Q: My husband will be 65 on May 2. I turn 65 in August. Would we be eligible to apply for the restricted application based on the new rules? We would like to start Social Security at full retirement age (66) in 2017, but I would also like to take advantage of the restricted application option and delay my benefit until age 70. Some articles refer to being eligible if born before 1954, but others refer to a need to already be collecting Social Security before you can apply, and all apps need to be filed prior to May 1, 2016. Can you clarify? — Alice Matthews, Los Angeles
A: For what it’s worth, you’re not alone. Many are confused about changes to Social Security laws regarding claiming retirement and spousal benefits, says Ted Sarenski, CEO of Blue Ocean Strategic Capital in Syracuse, N.Y., and author of The CPA’s Guide to Social Security Planning.
The Bipartisan Budget Act of 2015 made several changes to the Social Security Act, in effect closing two complex loopholes used primarily by married couples: 1) the timing of multiple benefits (also called “deemed filing”) and 2) voluntary suspension of benefits (also called “file and suspend”). Read What do the Recent Social Security Claiming Changes Mean for Me? and What You Need to Know About the New Laws for Claiming Retirement Benefits.
File and suspend deadline is April 29
The file-and-suspend application allowed someone at full retirement age (currently 66) to apply for benefits and then suspend receiving them to a later date in order to give them time to grow. When you finally do start collecting, the amount could be up to 32% higher. In the meantime, the person's spouse or qualifying child could start collecting a benefit right away based on the filer's record, Sarenski says.
But that loophole closes on April 29, 2016. That’s the last day someone 66 or older by that date can file and suspend with the spousal benefits strategy in mind, says Sarenski.
Under the new law, if you submit a request to suspend your benefits to earn delayed retirement credits on or after April 30, 2016, no one else will be able to get auxiliary benefits based on your own Social Security record, according to the Social Security Administration (SSA).
So, technically, people can still file and suspend after April 30, but their spouses and qualifying children can't file for benefits unless the worker whose record they are collecting on is also collecting his or her own benefit, says Sarenski.
A restricted application strategy lets a lower-earning spouse collect a spousal benefit while allowing their own benefit to grow through delayed retirement credits until age 70.
Here the date you need to know is Jan. 1, 1954. If you were born on that day or before, then you can still use this strategy once you reach FRA. If your birthdate is Jan. 2, 1954, or later, you're out of luck.
In your case, you and your husband were each at least 62 by the end of 2015. And that means you are both eligible to file for "spousal benefits only" at your FRA, says Sarenski.
Note, however, that only one person of a couple can apply for spousal benefits, says Sarenski. The other person needs to apply for their own benefit and be collecting that benefit in order for it to work, he says.

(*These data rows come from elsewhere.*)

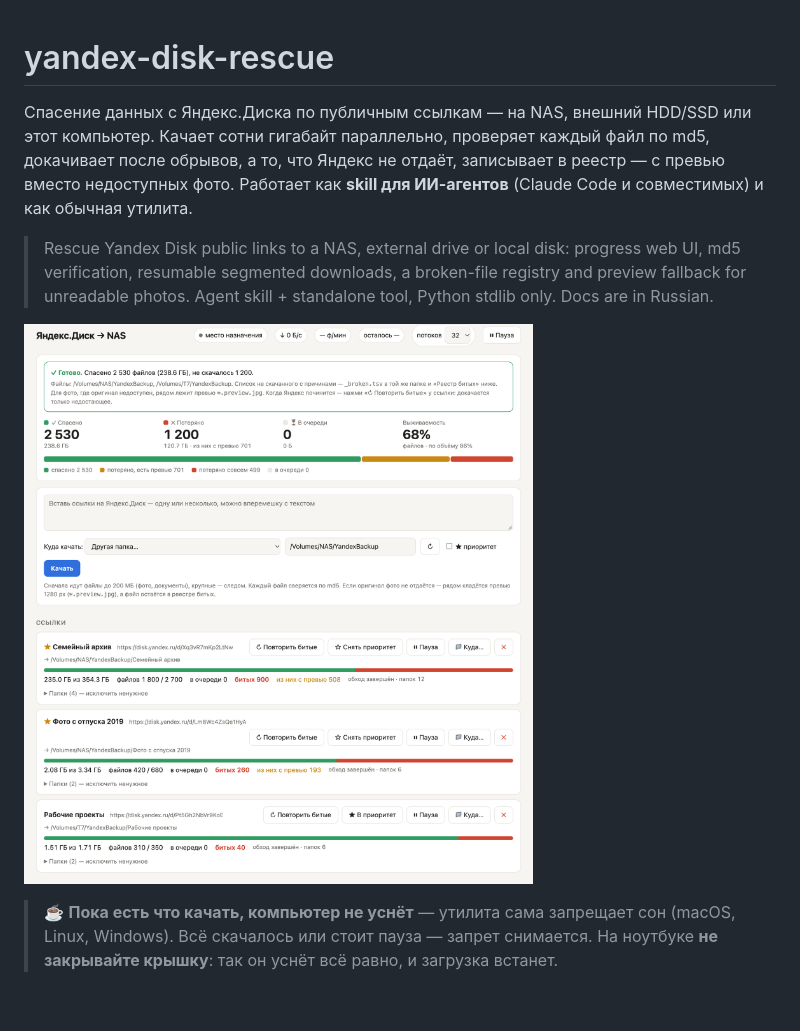
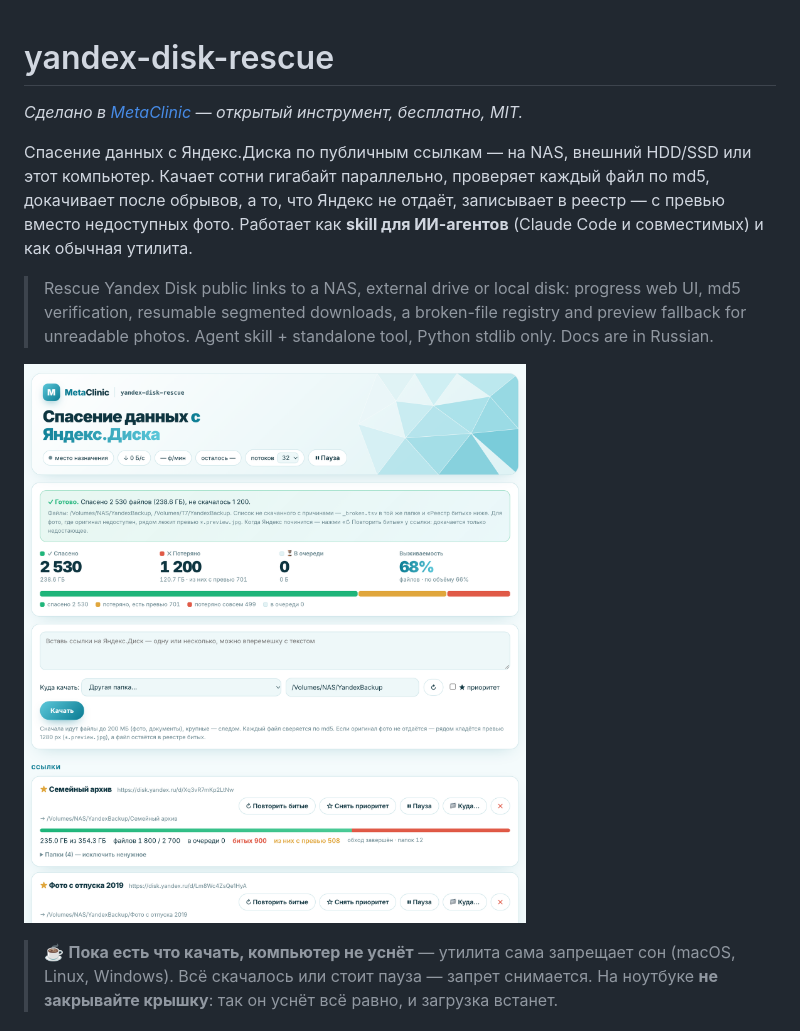
Before and after one commit to GinaliArseny/yandex-disk-rescue, a Markdown page: README.md, the part around the change. Drawn GitHub-style; pictures changed too: docs/screenshot.png; blank space fills up the shorter version.

Commit message:
1 - Оформление в стиле MetaClinic: цвета и шрифт из презентаций, логотип, подпись

```diff
--- a/README.md
+++ b/README.md
@@ -1,4 +1,6 @@
 # yandex-disk-rescue
+
+*Сделано в [MetaClinic](https://meta-clinic.ru) — открытый инструмент, бесплатно, MIT.*
 
 Спасение данных с Яндекс.Диска по публичным ссылкам — на NAS, внешний HDD/SSD или этот компьютер.
 Качает сотни гигабайт параллельно, проверяет каждый файл по md5, докачивает после обрывов, а то, что
```
Also changed, not shown: 1 other file.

So, here’s Sarenski’s advice: Your husband will turn 66 in May of 2017 and will begin collecting his benefit. In August of 2017 you will apply for spousal benefits only on your husband’s record and begin collecting one-half of his benefit.
When you turn 70, you will switch to your own benefit, which will be 32% higher than what you would have received on your own work record at age 66. Whoever lives longer, you or your husband, will keep your higher benefit for the rest of their life.
Another option to consider, assuming that your husband had the higher earnings, would be for you to file for your earned benefits in August of this year and then have your husband file for spousal benefits, but he does this as a restricted application to exclude his earned benefits. At age 70, your husband could then file for his earned benefits. According to Financial Engines, this strategy could increase your household’s lifetime benefits by 12%.
Robert Powell is editor of Retirement Weekly, contributes regularly to USA TODAY, The Wall Street Journal and MarketWatch. Got questions about money? Email email@example.com.